  6. If the church leader has an administrative assistant or equivalent, the assistant is often familiar with the leader’s calendar and appointments and can often provide the required documentation. Technology (software/applications) can also aid compliance in this area. For example, some newer applications allow an executive to take a snapshot of a receipt with his/her cell phone and jot a few notes that provide the required documentation in a very efficient manner.
  7. Whatever the method, church leaders should make the effort to avoid the potentially severe penalties that can apply to inadequately documented executive expenses.
Michael (Mike) E. Batts is a CPA and the managing partner of Batts Morrison Wales & Lee, P.A., an accounting firm dedicated exclusively to serving nonprofit organizations across the United States.

This content is designed to provide accurate and authoritative information in regard to the subject matter covered. It is sold with the understanding that the publisher is not engaged in rendering legal, accounting, or other professional service. If legal advice or other expert assistance is required, the services of a competent professional person should be sought. "From a Declaration of Principles jointly adopted by a Committee of the American Bar Association and a Committee of Publishers and Associations." Due to the nature of the U.S. legal system, laws and regulations constantly change. The editors encourage readers to carefully search the site for all content related to the topic of interest and consult qualified local counsel to verify the status of specific statutes, laws, regulations, and precedential court holdings.
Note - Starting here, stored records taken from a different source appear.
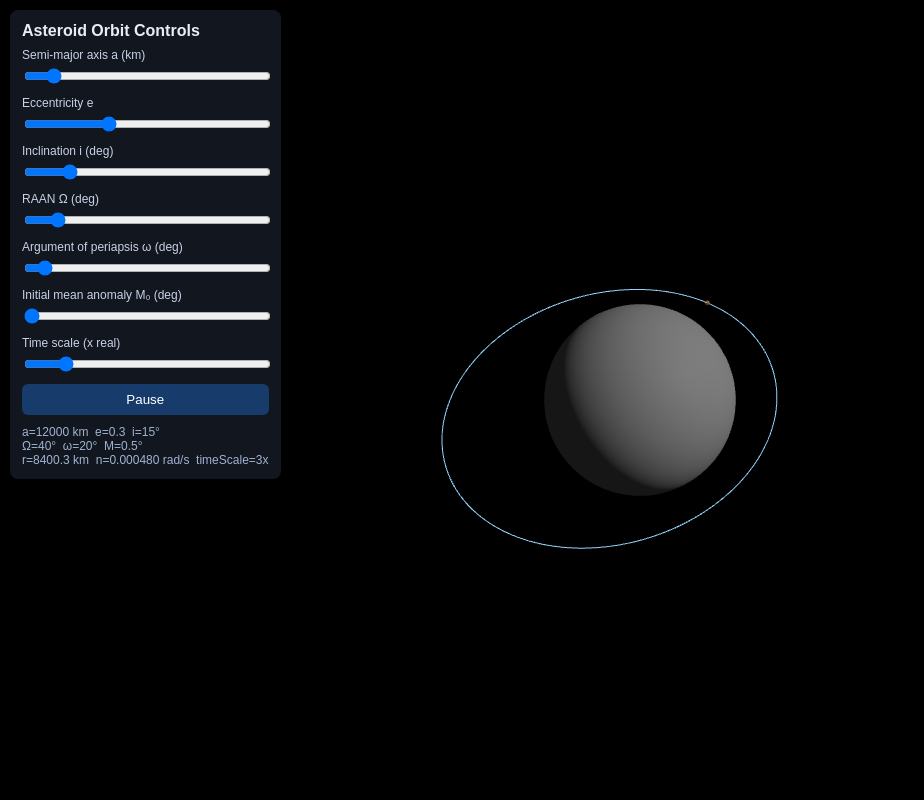
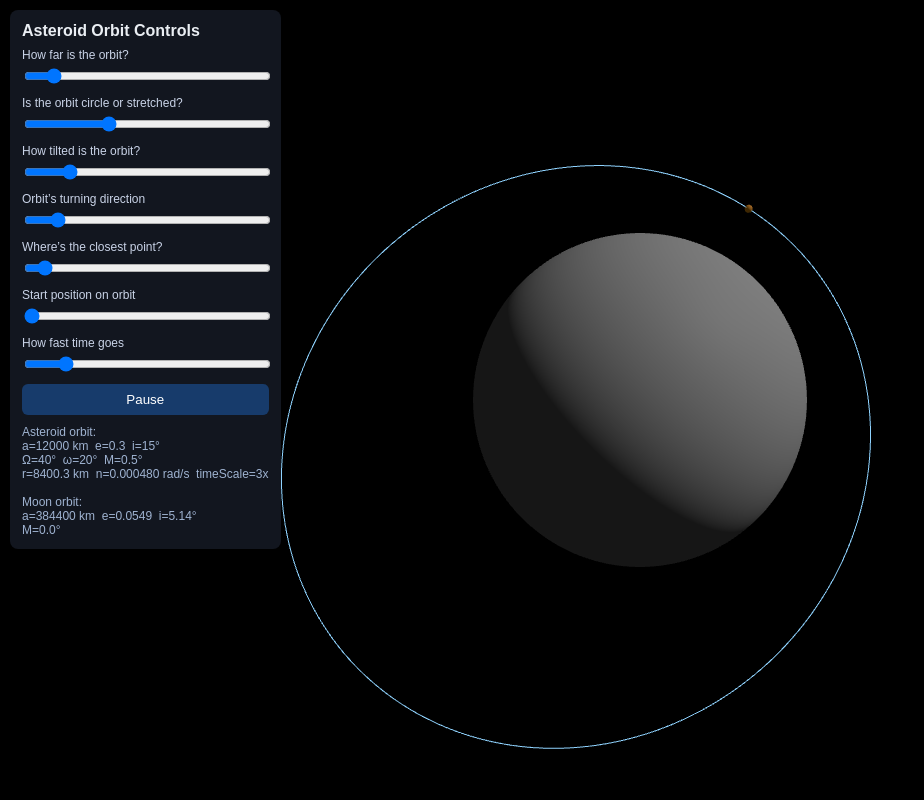
Before and after one commit to AnthKaram/asteroid-sim, a Flask app: page / in a window 1280 px wide. Shown: the whole page, without its empty margins (0-924 px from the left). Run offline with Flask 3, Linux system fonts and the light colour scheme.

Commit message:
simplified labels

```diff
--- a/templates/index.html
+++ b/templates/index.html
@@ -2,7 +2,7 @@
 <html lang="en">
 <head>
   <meta charset="UTF-8" />
-  <title>Asteroid Orbit Animation</title>
+  <title>Asteroid and Moon Orbit Animation</title>
   <style>
     body { margin: 0; font-family: sans-serif; background: #0b0f1a; color: #eaeef3; }
     #ui { position: absolute; top: 10px; left: 10px; background: rgba(20,25,35,0.9); padding: 12px; border-radius: 8px; max-width: 320px; }
@@ -17,24 +17,33 @@
 <body>
   <div id="ui">
     <div style="font-weight:600; margin-bottom:8px;">Asteroid Orbit Controls</div>
-    <label>Semi-major axis a (km)</label>
+
+    <label>How far is the orbit?</label>
     <input id="a" type="range" min="7000" max="60000" step="100" value="12000">
-    <label>Eccentricity e</label>
+
+    <label>Is the orbit circle or stretched?</label>
     <input id="e" type="range" min="0" max="0.9" step="0.01" value="0.3">
-    <label>Inclination i (deg)</label>
+
+    <label>How tilted is the orbit?</label>
     <input id="inc" type="range" min="0" max="90" step="1" value="15">
-    <label>RAAN Ω (deg)</label>
+
+    <label>Orbit’s turning direction</label>
     <input id="raan" type="range" min="0" max="360" step="1" value="40">
-    <label>Argument of periapsis ω (deg)</label>
+
+    <label>Where’s the closest point?</label>
     <input id="argp" type="range" min="0" max="360" step="1" value="20">
-    <label>Initial mean anomaly M₀ (deg)</label>
+
+    <label>Start position on orbit</label>
     <input id="M0" type="range" min="0" max="360" step="1" value="0">
-    <label>Time scale (x real)</label>
+
+    <label>How fast time goes</label>
     <input id="timeScale" type="range" min="0.1" max="20" step="0.1" value="3">
+
     <button id="toggle">Pause</button>
     <div id="stats"></div>
   </div>
 
+  <script src="https://cdn.jsdelivr.net/npm/three@0.160.0/examples/js/controls/OrbitControls.js"></script>
   <script src="https://unpkg.com/three@0.160.0/build/three.min.js"></script>
   <script>
     // Scene setup
@@ -44,7 +53,10 @@
     document.body.appendChild(renderer.domElement);
 
     const camera = new THREE.PerspectiveCamera(55, window.innerWidth/window.innerHeight, 0.1, 1e9);
-    camera.position.set(0, 2.5e4, 4.5e4);
+    camera.position.set(0, 0, 30000);
+
+    // Orbit Controls (optional)
+    // const controls = new THREE.OrbitControls(camera, renderer.domElement);
 
     // Lights
     const light = new THREE.DirectionalLight(0xffffff, 1.0);
@@ -56,7 +68,6 @@
     const earthGeom = new THREE.SphereGeometry(6371, 64, 64);
     const earthTexture = new THREE.TextureLoader().load('https://upload.wikimedia.org/wikipedia/commons/c/c3/Solarsystemscope_texture_2k_earth_daymap.jpg');
     const earthMat = new THREE.MeshPhongMaterial({ map: earthTexture });
-
     const earth = new THREE.Mesh(earthGeom, earthMat);
     scene.add(earth);
 
@@ -66,7 +77,15 @@
     const asteroid = new THREE.Mesh(asteroidGeom, asteroidMat);
     scene.add(asteroid);
 
-    // Orbit path line
+    // Moon
+    const moonRadius = 1737; // km approx radius of Moon
+    const moonGeom = new THREE.SphereGeometry(moonRadius, 32, 32);
+    const moonTexture = new THREE.TextureLoader().load('https://upload.wikimedia.org/wikipedia/commons/2/26/Solarsystemscope_texture_2k_moon.jpg');
+    const moonMat = new THREE.MeshPhongMaterial({ map: moonTexture });
+    const moon = new THREE.Mesh(moonGeom, moonMat);
+    scene.add(moon);
+
+    // Orbit path line for asteroid
     const orbitMaterial = new THREE.LineBasicMaterial({ color: 0x8fd3ff });
     let orbitLine = new THREE.Line(new THREE.BufferGeometry(), orbitMaterial);
     scene.add(orbitLine);
@@ -78,6 +97,7 @@
 
     // Constants
     const muEarth = 3.986004418e5; // km^3/s^2, Earth's gravitational parameter
+    const muMoonOrbit = muEarth; // Moon orbits Earth, same mu
 
     // Utility: degrees to radians
     const d2r = (d) => d * Math.PI / 180;
@@ -129,9 +149,20 @@
       return geom;
     }
 
-    // Read UI as current orbital elements
+    // --- Moon orbit parameters ---
+    // For simplicity, moon's orbit is circular, around Earth, fixed parameters
+    const moonOrbit = {
+      a: 384400, // average distance Moon-Earth in km
+      e: 0.0549, // moon's eccentricity
+      i: d2r(5.145), // inclination degrees converted to radians
+      Omega: 0, // For simplicity, set to 0
+      omega: 0, // Argument of periapsis 0 for simplicity
+      M0: 0, // initial mean anomaly
+    };
+
+    // Read UI as current orbital elements for asteroid
     function getElements() {
-      const a = parseFloat(ui.a.value);              // km
+      const a = parseFloat(ui.a.value);       // km
       const e = parseFloat(ui.e.value);
       const i = d2r(parseFloat(ui.inc.value));
       const Omega = d2r(parseFloat(ui.raan.value));
@@ -160,30 +191,53 @@
       const t = performance.now() / 1000;
       const { a, e, i, Omega, omega, M0, timeScale } = getElements();
 
-      // Mean motion n = sqrt(mu / a^3)
-      const n = Math.sqrt(muEarth / (a*a*a));
-      // Advance mean anomaly: M(t) = M0 + n * (t - t0) * timeScale
-      const M = M0 + n * (t - t0) * timeScale;
-      const E = solveKepler(M % (2*Math.PI), e);
+      // Asteroid mean motion n = sqrt(mu / a^3)
+      const nAst = Math.sqrt(muEarth / (a*a*a));
+      const M_ast = M0 + nAst * (t - t0) * timeScale;
+      const E_ast = solveKepler(M_ast % (2*Math.PI), e);
 
-      // Position in perifocal frame
-      const x_pf = a * (Math.cos(E) - e);
-      const y_pf = a * (Math.sqrt(1 - e*e) * Math.sin(E));
-      const r_pf = new THREE.Vector3(x_pf, y_pf, 0);
+      // Asteroid position perifocal
+      const x_pf_ast = a * (Math.cos(E_ast) - e);
+      const y_pf_ast = a * (Math.sqrt(1 - e*e) * Math.sin(E_ast));
+      const r_pf_ast = new THREE.Vector3(x_pf_ast, y_pf_ast, 0);
 
-      // Convert to ECI and set asteroid position
-      const r_eci = rotatePerifocalToECI(r_pf, i, Omega, omega);
-      asteroid.position.copy(r_eci);
+      // Asteroid position ECI
+      const r_eci_ast = rotatePerifocalToECI(r_pf_ast, i, Omega, omega);
+      asteroid.position.copy(r_eci_ast);
 
-      // Face camera gently
+      // Moon orbit mean motion
+      const aMoon = moonOrbit.a;
+      const eMoon = moonOrbit.e;
+      const iMoon = moonOrbit.i;
+      const OMoon = moonOrbit.Omega;
+      const wMoon = moonOrbit.omega;
+      const M0Moon = moonOrbit.M0;
+      const nMoon = Math.sqrt(muEarth / (aMoon*aMoon*aMoon));
+      const M_moon = M0Moon + nMoon * (t - t0);
+      const E_moon = solveKepler(M_moon % (2*Math.PI), eMoon);
+
+      // Moon position perifocal
+      const x_pf_moon = aMoon * (Math.cos(E_moon) - eMoon);
+      const y_pf_moon = aMoon * (Math.sqrt(1 - eMoon*eMoon) * Math.sin(E_moon));
+      const r_pf_moon = new THREE.Vector3(x_pf_moon, y_pf_moon, 0);
+
+      // Moon position ECI
+      const r_eci_moon = rotatePerifocalToECI(r_pf_moon, iMoon, OMoon, wMoon);
+      moon.position.copy(r_eci_moon);
+
+      // Camera looks at Earth
       camera.lookAt(earth.position);
 
       // HUD stats
-      const rmag = r_eci.length().toFixed(1);
+      const rmag = r_eci_ast.length().toFixed(1);
       stats.textContent =
+        `Asteroid orbit:\n` +
         `a=${a} km  e=${e}  i=${parseFloat(ui.inc.value)}°\n` +
-        `Ω=${parseFloat(ui.raan.value)}°  ω=${parseFloat(ui.argp.value)}°  M=${(M*180/Math.PI % 360).toFixed(1)}°\n` +
-        `r=${rmag} km  n=${n.toFixed(6)} rad/s  timeScale=${timeScale}x`;
+        `Ω=${parseFloat(ui.raan.value)}°  ω=${parseFloat(ui.argp.value)}°  M=${(M_ast*180/Math.PI % 360).toFixed(1)}°\n` +
+        `r=${rmag} km  n=${nAst.toFixed(6)} rad/s  timeScale=${timeScale}x\n\n` +
+        `Moon orbit:\n` +
+        `a=${aMoon} km  e=${eMoon.toFixed(4)}  i=${(iMoon*180/Math.PI).toFixed(2)}°\n` +
+        `M=${(M_moon*180/Math.PI % 360).toFixed(1)}°`;
 
       renderer.render(scene, camera);
     }
```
ajax-loader-largecaret-downcloseHamburger Menuicon_amazonApple PodcastsBio Iconicon_cards_grid_caretChild Abuse Reporting Laws by State IconChurchSalary Iconicon_facebookGoogle Podcastsicon_instagramLegal Library IconLegal Library Iconicon_linkedinLock IconMegaphone IconOnline Learning IconPodcast IconRecent Legal Developments IconRecommended Reading IconRSS IconSubmiticon_select-arrowSpotify IconAlaska State MapAlabama State MapArkansas State MapArizona State MapCalifornia State MapColorado State MapConnecticut State MapWashington DC State MapDelaware State MapFederal MapFlorida State MapGeorgia State MapHawaii State MapIowa State MapIdaho State MapIllinois State MapIndiana State MapKansas State MapKentucky State MapLouisiana State MapMassachusetts State MapMaryland State MapMaine State MapMichigan State MapMinnesota State MapMissouri State MapMississippi State MapMontana State MapMulti State MapNorth Carolina State MapNorth Dakota State MapNebraska State MapNew Hampshire State MapNew Jersey State MapNew Mexico IconNevada State MapNew York State MapOhio State MapOklahoma State MapOregon State MapPennsylvania State MapRhode Island State MapSouth Carolina State MapSouth Dakota State MapTennessee State MapTexas State MapUtah State MapVirginia State MapVermont State MapWashington State MapWisconsin State MapWest Virginia State MapWyoming State IconShopping Cart IconTax Calendar Iconicon_twitteryoutubepauseplay